Directions for this task: Word for word, repeat the entries, minus the pictures.

Before and after images:
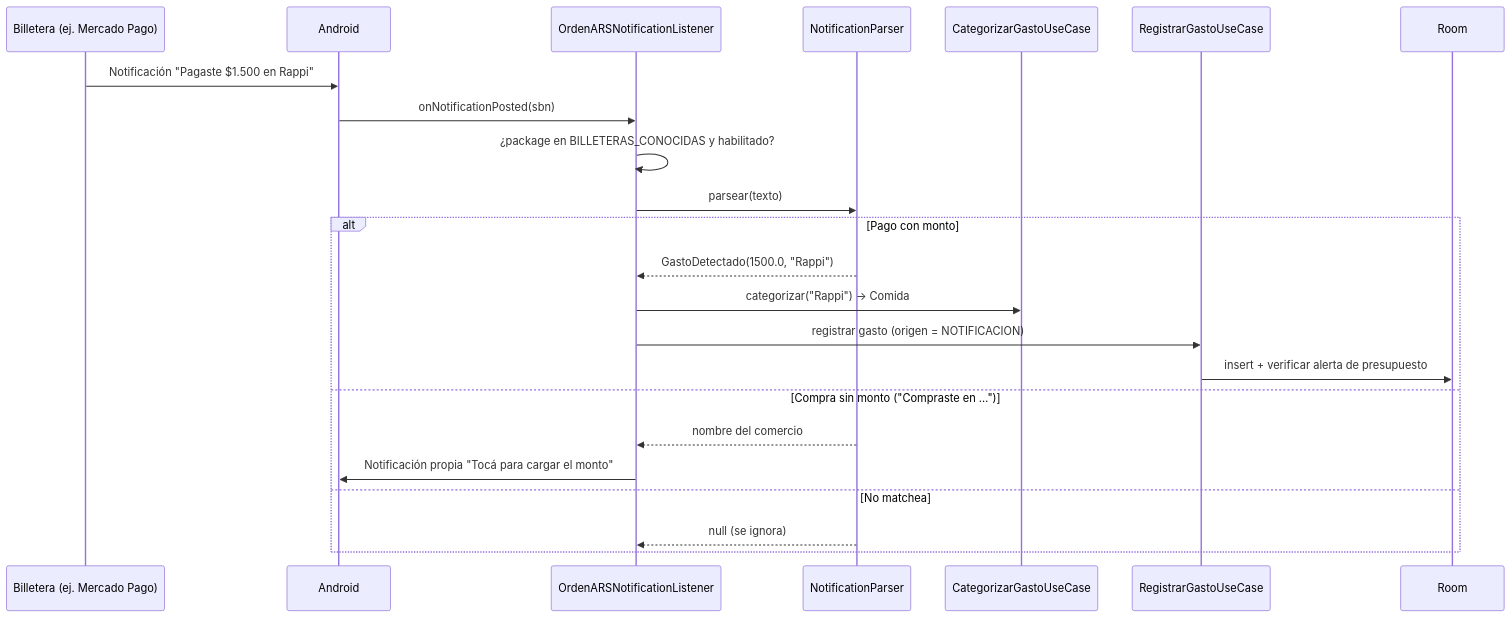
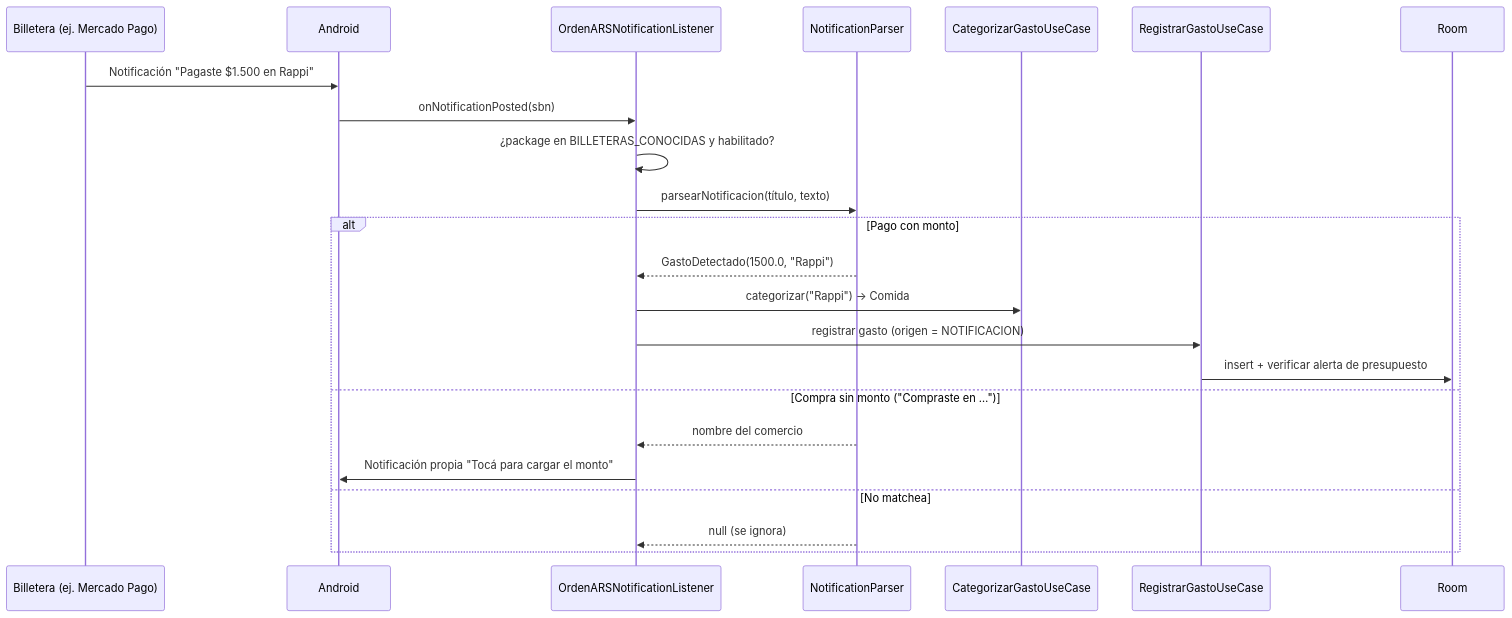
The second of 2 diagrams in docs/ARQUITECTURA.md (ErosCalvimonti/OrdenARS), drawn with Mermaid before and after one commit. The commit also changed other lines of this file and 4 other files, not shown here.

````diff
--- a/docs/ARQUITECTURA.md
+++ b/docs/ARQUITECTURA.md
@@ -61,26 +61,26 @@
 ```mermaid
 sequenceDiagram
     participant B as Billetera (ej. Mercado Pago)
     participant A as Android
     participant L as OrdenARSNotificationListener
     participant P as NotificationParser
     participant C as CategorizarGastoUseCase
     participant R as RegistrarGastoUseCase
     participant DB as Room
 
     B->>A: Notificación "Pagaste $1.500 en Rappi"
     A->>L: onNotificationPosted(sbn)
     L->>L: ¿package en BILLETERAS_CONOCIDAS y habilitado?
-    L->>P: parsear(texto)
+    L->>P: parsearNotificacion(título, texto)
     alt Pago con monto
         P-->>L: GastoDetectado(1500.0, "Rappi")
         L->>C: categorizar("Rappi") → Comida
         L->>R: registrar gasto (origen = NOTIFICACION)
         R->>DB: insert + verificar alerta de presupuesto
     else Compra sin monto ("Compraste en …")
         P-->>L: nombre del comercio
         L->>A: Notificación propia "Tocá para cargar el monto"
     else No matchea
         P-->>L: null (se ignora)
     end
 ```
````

Problem solution:
The second of 2 diagrams in docs/ARQUITECTURA.md (ErosCalvimonti/OrdenARS), drawn with Mermaid before and after one commit. The commit also changed other lines of this file and 4 other files, not shown here.

````diff
--- a/docs/ARQUITECTURA.md
+++ b/docs/ARQUITECTURA.md
@@ -61,26 +61,26 @@
 ```mermaid
 sequenceDiagram
     participant B as Billetera (ej. Mercado Pago)
     participant A as Android
     participant L as OrdenARSNotificationListener
     participant P as NotificationParser
     participant C as CategorizarGastoUseCase
     participant R as RegistrarGastoUseCase
     participant DB as Room
 
     B->>A: Notificación "Pagaste $1.500 en Rappi"
     A->>L: onNotificationPosted(sbn)
     L->>L: ¿package en BILLETERAS_CONOCIDAS y habilitado?
-    L->>P: parsear(texto)
+    L->>P: parsearNotificacion(título, texto)
     alt Pago con monto
         P-->>L: GastoDetectado(1500.0, "Rappi")
         L->>C: categorizar("Rappi") → Comida
         L->>R: registrar gasto (origen = NOTIFICACION)
         R->>DB: insert + verificar alerta de presupuesto
     else Compra sin monto ("Compraste en …")
         P-->>L: nombre del comercio
         L->>A: Notificación propia "Tocá para cargar el monto"
     else No matchea
         P-->>L: null (se ignora)
     end
 ```
````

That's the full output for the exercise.